Vandals took advantage of a police protest to loot businesses in Papua New Guinea: 16 dead

Vandals took advantage of a police protest to loot businesses in Papua New Guinea: 16 dead

Witness captures fire, looting during riots in Papua New Guinea

The prime minister of Papua New Guinea, James Marapedeclared this Thursday the state of emergency in his country due to the riots in several cities that have caused the death of at least sixteen people.

Marape announced that the measure will initially be maintained for fourteen days and that 1,000 Army personnel are waiting to be called up if there is an escalation of violence, according to what the Australian media published today. ABC.

Drone footage shows mass looting in Papua New Guinea capital

Nine people have died in the capital, Port Moresbywhile seven others have died in Lae, Papua New Guinea’s second largest city, according to official figures.

The riots began after a peaceful protest called on Wednesday by the Police and other security personnel for the cut of their salaries and that of other officials turned violent when it was used by other citizens to carry out looting and set fires in the capital and in other cities.

Videos posted on social media show warehouses engulfed in flames and crowds engaging in looting, which has spread to other regions and continued into the early hours of Thursday morning, according to the local newspaper. Post-Courier.

Before the riots, About 200 police, army and prison officers called a strike and peacefully entered Parliament on Wednesday to protest the tax increase on civil servants’ salaries.which has caused a cut in them.

Marape and his cabinet then claimed that the salary reduction was not deliberate and was due to a technical failure, and assured that the officials would be reimbursed.

In addition, Marape asked the population this morning in a public event not to “go out into the streets” and stressed that it is imperative that the country regain security, after authorizing the Army the day before to participate to “restore” order.

Papua New Guinea, a resource-rich nation that has a large part of its twelve million inhabitants in extreme poverty, is isolated by connectivity and infrastructure problems, especially in remote areas where security and basic health and education is scarce.

Independent from Australia in 1975, this country – whose government signed a security agreement with Canberra in December that includes financial aid to modernize its police forces – also has a long history of political intrigue, corruption and internal conflicts.

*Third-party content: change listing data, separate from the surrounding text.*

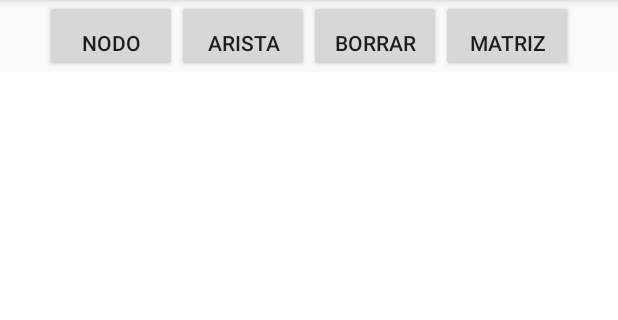
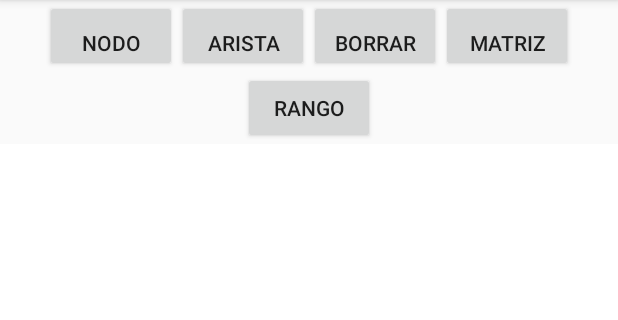
Before and after one commit to FabriiB/Graffos, an Android app: the screen it shows after launch (MainActivity), on a phone screen of 412 x 824 dp, the part 84-404 px from its top. Run offline under Robolectric (Android 15) with nearby library versions, the phone set to English and light mode, and no system bars.

Commit message:
El rango ya está, el único problema que persiste es que se tira de maneras al azar, en cierto sentido.

```diff
--- a/app/src/main/java/com/example/fadi/graffos/Nodo.java
+++ b/app/src/main/java/com/example/fadi/graffos/Nodo.java
@@ -6,7 +6,6 @@ package com.example.fadi.graffos;
 
 public class Nodo {
     private float x, y;
-    private boolean selected;
     private int id;
 
     public Nodo(float x, float y, int id) {
--- a/app/src/main/res/layout/activity_main.xml
+++ b/app/src/main/res/layout/activity_main.xml
@@ -57,6 +57,16 @@
                 android:text="Matriz" />
         </LinearLayout>
 
+        <LinearLayout
+            android:layout_width="wrap_content"
+            android:layout_height="wrap_content"
+            android:orientation="horizontal">
+        <Button
+            android:layout_width="wrap_content"
+            android:layout_height="wrap_content"
+            android:onClick="calcurango"
+            android:text="Rango"/>
+        </LinearLayout>
     </LinearLayout>
 
 </LinearLayout>
```
Also changed, not shown: app/src/main/java/com/example/fadi/graffos/MainActivity.java (+20 -1 lines).
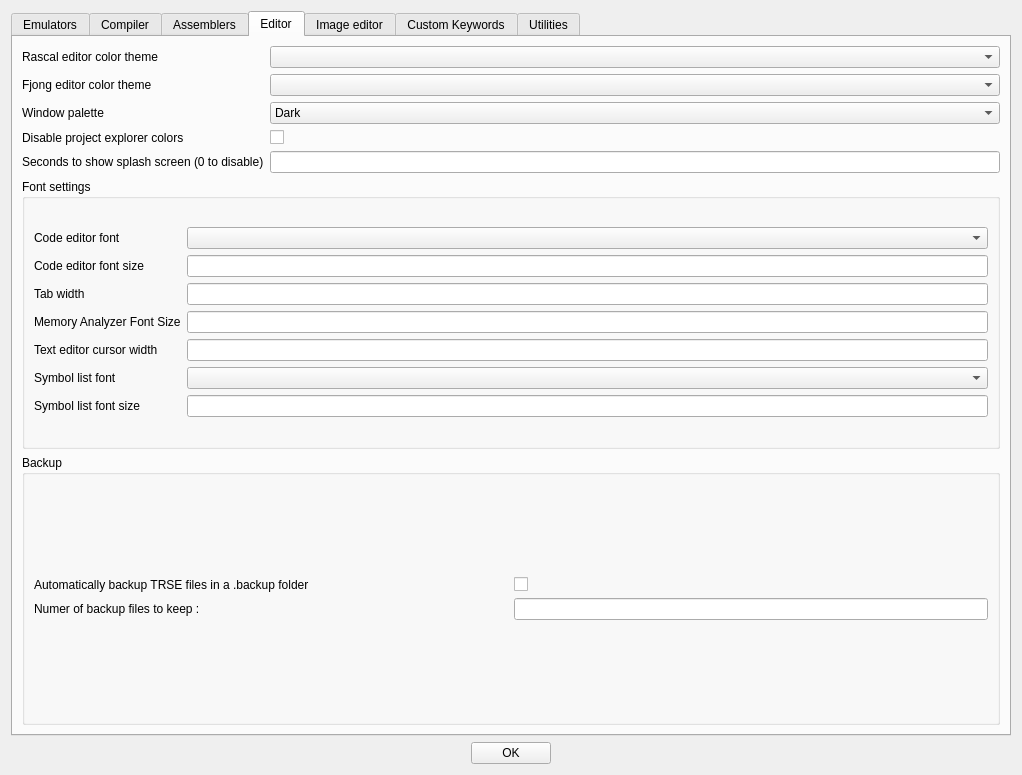
Above: source/dialogtrsesettings.ui from leuat/TRSE before the change. Below: the same form after it.
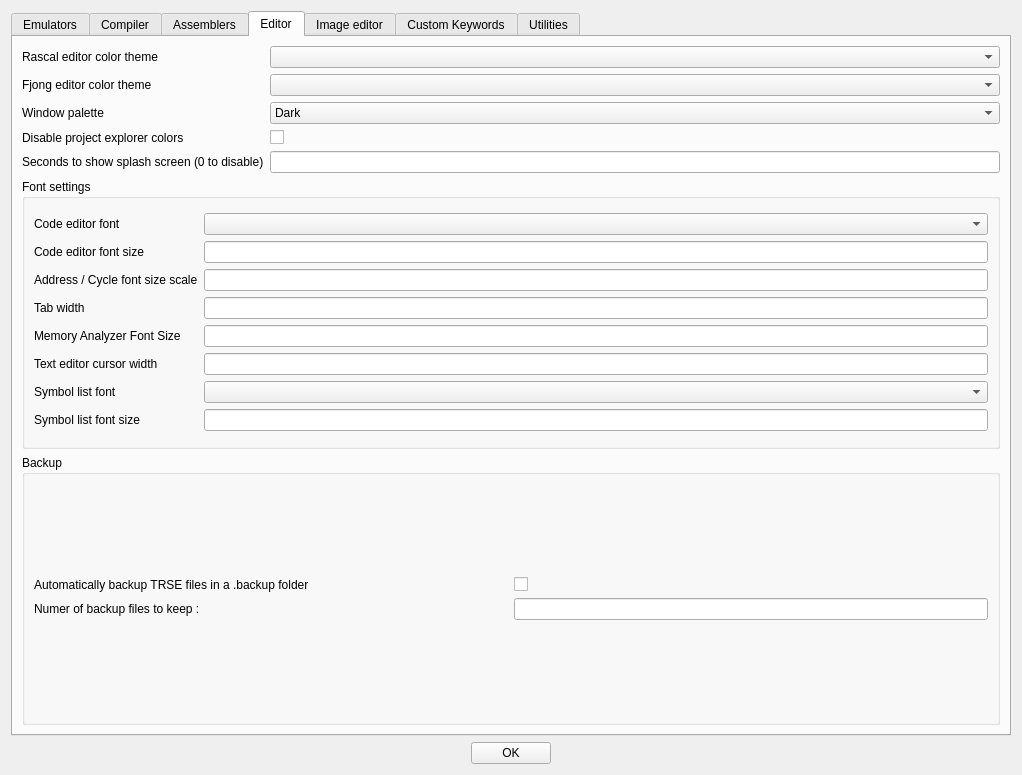
That is the form after the change. The open tabs and pages were chosen to show the change.

Commit message: Font size scale

```diff
--- a/source/dialogtrsesettings.ui
+++ b/source/dialogtrsesettings.ui
@@ -19,7 +19,7 @@
      <item>
       <widget class="QTabWidget" name="tabWidget">
        <property name="currentIndex">
-        <number>0</number>
+        <number>3</number>
        </property>
        <widget class="QWidget" name="tab_2">
         <attribute name="title">
@@ -1037,95 +1037,105 @@
            <layout class="QGridLayout" name="gridLayout_21">
             <item row="0" column="0">
              <layout class="QGridLayout" name="gridLayout_4">
-              <item row="1" column="1">
-               <widget class="QLineEdit" name="leFontSize">
+              <item row="7" column="1">
+               <widget class="QLineEdit" name="leCursorWidth">
                 <property name="inputMask">
                  <string>99</string>
                 </property>
                </widget>
               </item>
-              <item row="0" column="0">
-               <widget class="QLabel" name="label_27">
+              <item row="1" column="0">
+               <widget class="QLabel" name="label_5">
                 <property name="text">
-                 <string>Code editor font</string>
+                 <string>Code editor font size</string>
                 </property>
                </widget>
               </item>
-              <item row="5" column="1">
+              <item row="6" column="1">
                <widget class="QLineEdit" name="leFontSizeMemoryAnalyzer">
                 <property name="inputMask">
                  <string>99</string>
                 </property>
                </widget>
               </item>
-              <item row="5" column="0">
+              <item row="6" column="0">
                <widget class="QLabel" name="label_9">
                 <property name="text">
                  <string>Memory Analyzer Font Size</string>
                 </property>
                </widget>
               </item>
-              <item row="6" column="1">
-               <widget class="QLineEdit" name="leCursorWidth">
-                <property name="inputMask">
-                 <string>99</string>
+              <item row="9" column="0">
+               <widget class="QLabel" name="label_37">
+                <property name="text">
+                 <string>Symbol list font size</string>
                 </property>
                </widget>
               </item>
-              <item row="2" column="1">
+              <item row="8" column="1">
+               <widget class="QComboBox" name="cmbFontSymbols"/>
+              </item>
+              <item row="2" column="0">
+               <widget class="QLabel" name="label_52">
+                <property name="text">
+                 <string>Address / Cycle font size scale</string>
+                </property>
+               </widget>
+              </item>
+              <item row="8" column="0">
+               <widget class="QLabel" name="label_36">
+                <property name="text">
+                 <string>Symbol list font</string>
+                </property>
+               </widget>
+              </item>
+              <item row="3" column="1">
                <widget class="QLineEdit" name="leTabWidth">
                 <property name="inputMask">
                  <string>99</string>
                 </property>
                </widget>
               </item>
-              <item row="2" column="0">
+              <item row="9" column="1">
+               <widget class="QLineEdit" name="leFontSizeSymbols">
+                <property name="inputMask">
+                 <string>99</string>
+                </property>
+               </widget>
+              </item>
+              <item row="3" column="0">
                <widget class="QLabel" name="label_4">
                 <property name="text">
                  <string>Tab width</string>
                 </property>
                </widget>
               </item>
+              <item row="0" column="1">
+               <widget class="QComboBox" name="cbmFont"/>
+              </item>
+              <item row="0" column="0">
+               <widget class="QLabel" name="label_27">
+                <property name="text">
+                 <string>Code editor font</string>
+                </property>
+               </widget>
+              </item>
+              <item row="1" column="1">
+               <widget class="QLineEdit" name="leFontSize">
+                <property name="inputMask">
+                 <string>99</string>
+                </property>
+               </widget>
+              </item>
               <item row="7" column="0">
-               <widget class="QLabel" name="label_36">
-                <property name="text">
-                 <string>Symbol list font</string>
-                </property>
-               </widget>
-              </item>
-              <item row="1" column="0">
-               <widget class="QLabel" name="label_5">
-                <property name="text">
-                 <string>Code editor font size</string>
-                </property>
-               </widget>
-              </item>
-              <item row="6" column="0">
                <widget class="QLabel" name="label_29">
                 <property name="text">
                  <string>Text editor cursor width</string>
                 </property>
                </widget>
               </item>
-              <item row="0" column="1">
-               <widget class="QComboBox" name="cbmFont"/>
-              </item>
-              <item row="7" column="1">
-               <widget class="QComboBox" name="cmbFontSymbols"/>
-              </item>
-              <item row="8" column="0">
-               <widget class="QLabel" name="label_37">
-                <property name="text">
-                 <string>Symbol list font size</string>
-                </property>
-               </widget>
-              </item>
-              <item row="8" column="1">
-               <widget class="QLineEdit" name="leFontSizeSymbols">
-                <property name="inputMask">
-                 <string>99</string>
-                </property>
-               </widget>
+              <item row="2" column="1">
+               <widget class="QLineEdit" name="leFontScale"/>
               </item>
              </layout>
             </item>
```
The commit also changes 7 other files.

The United States and Australia, its strategic ally in Oceania, have redoubled their courtship of several Pacific island nations following China’s signing of a security pact with the Solomon Islands in April 2022.

(With information from EFE)